Development of a food web approach to determine suitability of release habitat for endangered Siamese Crocodiles
The Siamese Crocodile (Crocodylus siamensis) is a critically endangered medium‐size crocodile native to Southeast Asia. Now extinct from much of its natural range, and with fewer than 1000 breeding adults remaining in the wild, conservation efforts in the Cardamom Mountains of Cambodia have focussed on the release of captive‐reared juveniles and sub‐adults into river reaches known to support adult C. siamensis populations. However, the biology of wild C. siamensis is not well understood and the ecology of ecosystems at release locations is virtually unknown. Human residents of Cambodia obtain approximately 60–80% of their total animal protein from the inland fisheries, and along with poaching, competition for food resources is thought to be a significant driver of C. siamensis population declines.
Fish are thought to comprise a major component of the diet of C. siamensis and our aim in this project was to characterize fish communities within three potential C. siamensis release locations, focusing on community composition, density, size class structure and food web dynamics. Our survey sites varied in both C. siamensis density and human fishing pressure, and we sought to interpret our results in light of these drivers.
Science and Innovation
We used a combination of next generation DNA sequencing approaches and classical ecological techniques to address this knowledge gaps in our understanding of C. siamensis ecology. We developed techniques that (a) provided genetic documentation of the fish taxa that were potential prey at crocodile release sites, (b) determined the fish population structure and (c) derived basic trophic structure information of the fish community.
Genomic interrogation of fishes of the Cardamom Mountains distinguished a total of 13 unique fish species and our results contribute to genetic databases and have added to the documented taxon list for the region. We record the presence of two previously unconfirmed fish genera in the region. We provide the first estimates of fish density, biomass and size class distribution for three rivers in the Cardamom Mountains. The three potential C. siamensis release reaches that we sampled showed clear differences in fish community composition, structural and trophic dynamics. Fish density and biomass were highest in reaches containing highest density remnant C. siamensis populations and lowest in areas with high human fishing pressure. Survey reaches with food webs that were more reliant on in-stream basal food resources supported higher densities and biomass of fish.

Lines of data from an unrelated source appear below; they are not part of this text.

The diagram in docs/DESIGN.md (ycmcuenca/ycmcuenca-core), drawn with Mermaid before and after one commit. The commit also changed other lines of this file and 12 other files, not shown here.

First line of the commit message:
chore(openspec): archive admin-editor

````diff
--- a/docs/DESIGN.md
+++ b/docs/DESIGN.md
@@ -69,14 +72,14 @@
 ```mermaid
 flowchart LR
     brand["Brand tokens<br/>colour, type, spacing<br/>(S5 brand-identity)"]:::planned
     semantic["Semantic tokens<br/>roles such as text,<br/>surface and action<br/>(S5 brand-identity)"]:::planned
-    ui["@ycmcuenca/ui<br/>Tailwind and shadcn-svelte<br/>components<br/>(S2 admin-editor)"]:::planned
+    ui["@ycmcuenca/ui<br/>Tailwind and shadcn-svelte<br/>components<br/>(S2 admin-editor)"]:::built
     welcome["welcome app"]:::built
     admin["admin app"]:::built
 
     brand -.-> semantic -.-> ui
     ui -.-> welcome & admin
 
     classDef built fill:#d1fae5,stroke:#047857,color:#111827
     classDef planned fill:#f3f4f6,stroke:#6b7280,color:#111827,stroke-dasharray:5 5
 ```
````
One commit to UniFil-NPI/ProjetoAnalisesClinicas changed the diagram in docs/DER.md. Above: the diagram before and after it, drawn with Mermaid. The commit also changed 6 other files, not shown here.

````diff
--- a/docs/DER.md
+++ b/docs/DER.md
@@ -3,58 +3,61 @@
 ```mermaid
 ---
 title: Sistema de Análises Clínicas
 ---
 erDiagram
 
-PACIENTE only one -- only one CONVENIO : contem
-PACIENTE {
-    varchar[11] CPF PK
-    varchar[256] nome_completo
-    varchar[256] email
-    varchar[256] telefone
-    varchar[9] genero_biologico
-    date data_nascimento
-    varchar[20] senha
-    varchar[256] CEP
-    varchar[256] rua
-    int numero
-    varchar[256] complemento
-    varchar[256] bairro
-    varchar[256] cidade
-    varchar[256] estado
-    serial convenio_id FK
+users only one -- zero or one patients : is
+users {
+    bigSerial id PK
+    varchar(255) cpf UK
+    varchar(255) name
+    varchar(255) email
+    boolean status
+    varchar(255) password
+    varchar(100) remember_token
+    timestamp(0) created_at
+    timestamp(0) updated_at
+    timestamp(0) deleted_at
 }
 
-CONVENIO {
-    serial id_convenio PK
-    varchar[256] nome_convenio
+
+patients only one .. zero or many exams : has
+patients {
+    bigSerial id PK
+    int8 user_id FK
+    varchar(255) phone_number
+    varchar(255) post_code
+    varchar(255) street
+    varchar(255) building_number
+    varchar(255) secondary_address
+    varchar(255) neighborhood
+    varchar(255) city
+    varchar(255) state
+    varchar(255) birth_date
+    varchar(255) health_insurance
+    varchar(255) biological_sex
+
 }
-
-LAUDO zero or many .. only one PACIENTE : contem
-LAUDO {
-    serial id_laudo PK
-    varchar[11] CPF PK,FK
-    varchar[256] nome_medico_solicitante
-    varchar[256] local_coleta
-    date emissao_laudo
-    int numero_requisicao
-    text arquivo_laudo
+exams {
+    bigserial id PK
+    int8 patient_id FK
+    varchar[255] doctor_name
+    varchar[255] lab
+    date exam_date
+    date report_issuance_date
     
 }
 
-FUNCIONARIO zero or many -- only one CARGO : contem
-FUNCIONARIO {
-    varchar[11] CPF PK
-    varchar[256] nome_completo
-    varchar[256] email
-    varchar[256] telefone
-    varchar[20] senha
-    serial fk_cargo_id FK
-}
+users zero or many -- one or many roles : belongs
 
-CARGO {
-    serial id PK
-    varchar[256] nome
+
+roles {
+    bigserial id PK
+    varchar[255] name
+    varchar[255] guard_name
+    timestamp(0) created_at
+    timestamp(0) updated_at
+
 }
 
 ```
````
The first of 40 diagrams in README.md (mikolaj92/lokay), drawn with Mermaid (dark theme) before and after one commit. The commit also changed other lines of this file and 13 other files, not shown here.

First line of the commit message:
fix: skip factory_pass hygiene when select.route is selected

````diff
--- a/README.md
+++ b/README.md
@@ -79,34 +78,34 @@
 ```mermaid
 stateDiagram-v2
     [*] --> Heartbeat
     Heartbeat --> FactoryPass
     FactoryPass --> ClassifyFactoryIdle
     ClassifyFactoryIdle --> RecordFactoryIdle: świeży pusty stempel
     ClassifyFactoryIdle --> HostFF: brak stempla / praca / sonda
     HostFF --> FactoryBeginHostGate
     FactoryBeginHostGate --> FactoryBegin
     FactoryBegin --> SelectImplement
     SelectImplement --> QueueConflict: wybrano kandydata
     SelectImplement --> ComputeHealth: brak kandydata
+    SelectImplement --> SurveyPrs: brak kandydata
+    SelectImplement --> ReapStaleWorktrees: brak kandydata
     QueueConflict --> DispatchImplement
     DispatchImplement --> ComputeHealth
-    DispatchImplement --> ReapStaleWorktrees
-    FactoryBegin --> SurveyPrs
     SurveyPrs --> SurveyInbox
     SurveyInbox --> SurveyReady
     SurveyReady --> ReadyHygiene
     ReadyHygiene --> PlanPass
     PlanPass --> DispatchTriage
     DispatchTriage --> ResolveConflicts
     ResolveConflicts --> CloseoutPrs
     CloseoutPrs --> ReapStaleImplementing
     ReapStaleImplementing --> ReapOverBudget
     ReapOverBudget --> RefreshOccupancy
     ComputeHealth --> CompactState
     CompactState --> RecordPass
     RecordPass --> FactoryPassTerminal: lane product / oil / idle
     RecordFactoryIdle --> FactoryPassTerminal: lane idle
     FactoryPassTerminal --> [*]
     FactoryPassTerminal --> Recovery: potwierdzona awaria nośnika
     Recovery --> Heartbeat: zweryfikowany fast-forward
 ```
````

Our results have important implications for future C. siamensis conservation efforts in Cambodia and contribute valuable ecological information on a relatively unexplored part of Asia.